*** Opening Records shown ***

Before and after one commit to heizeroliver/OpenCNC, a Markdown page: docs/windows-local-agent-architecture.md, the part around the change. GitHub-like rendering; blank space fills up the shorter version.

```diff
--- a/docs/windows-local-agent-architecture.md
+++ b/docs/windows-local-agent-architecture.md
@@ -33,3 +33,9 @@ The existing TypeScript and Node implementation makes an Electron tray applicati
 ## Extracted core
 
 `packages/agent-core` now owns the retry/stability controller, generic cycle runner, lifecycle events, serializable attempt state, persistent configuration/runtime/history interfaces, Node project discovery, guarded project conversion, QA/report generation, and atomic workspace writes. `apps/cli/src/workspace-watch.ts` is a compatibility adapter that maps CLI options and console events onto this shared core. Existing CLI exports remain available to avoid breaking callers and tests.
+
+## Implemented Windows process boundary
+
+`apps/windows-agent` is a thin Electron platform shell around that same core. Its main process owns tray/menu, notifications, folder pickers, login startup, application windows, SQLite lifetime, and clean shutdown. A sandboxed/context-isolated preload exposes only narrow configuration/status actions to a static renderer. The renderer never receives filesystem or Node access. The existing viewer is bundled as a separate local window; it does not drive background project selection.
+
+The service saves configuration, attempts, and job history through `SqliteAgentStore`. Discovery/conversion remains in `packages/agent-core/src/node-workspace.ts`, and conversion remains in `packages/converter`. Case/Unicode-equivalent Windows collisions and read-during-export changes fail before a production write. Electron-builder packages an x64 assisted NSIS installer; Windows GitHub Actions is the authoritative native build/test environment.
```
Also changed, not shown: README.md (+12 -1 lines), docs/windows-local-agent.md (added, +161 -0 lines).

*** Closing Records shown ***

In the entries above, some lines hold the string "process". Copy each of them.

■ Written answer
+## Implemented Windows process boundary
+`apps/windows-agent` is a thin Electron platform shell around that same core. Its main process owns tray/menu, notifications, folder pickers, login startup, application windows, SQLite lifetime, and clean shutdown. A sandboxed/context-isolated preload exposes only narrow configuration/status actions to a static renderer. The renderer never receives filesystem or Node access. The existing viewer is bundled as a separate local window; it does not drive background project selection.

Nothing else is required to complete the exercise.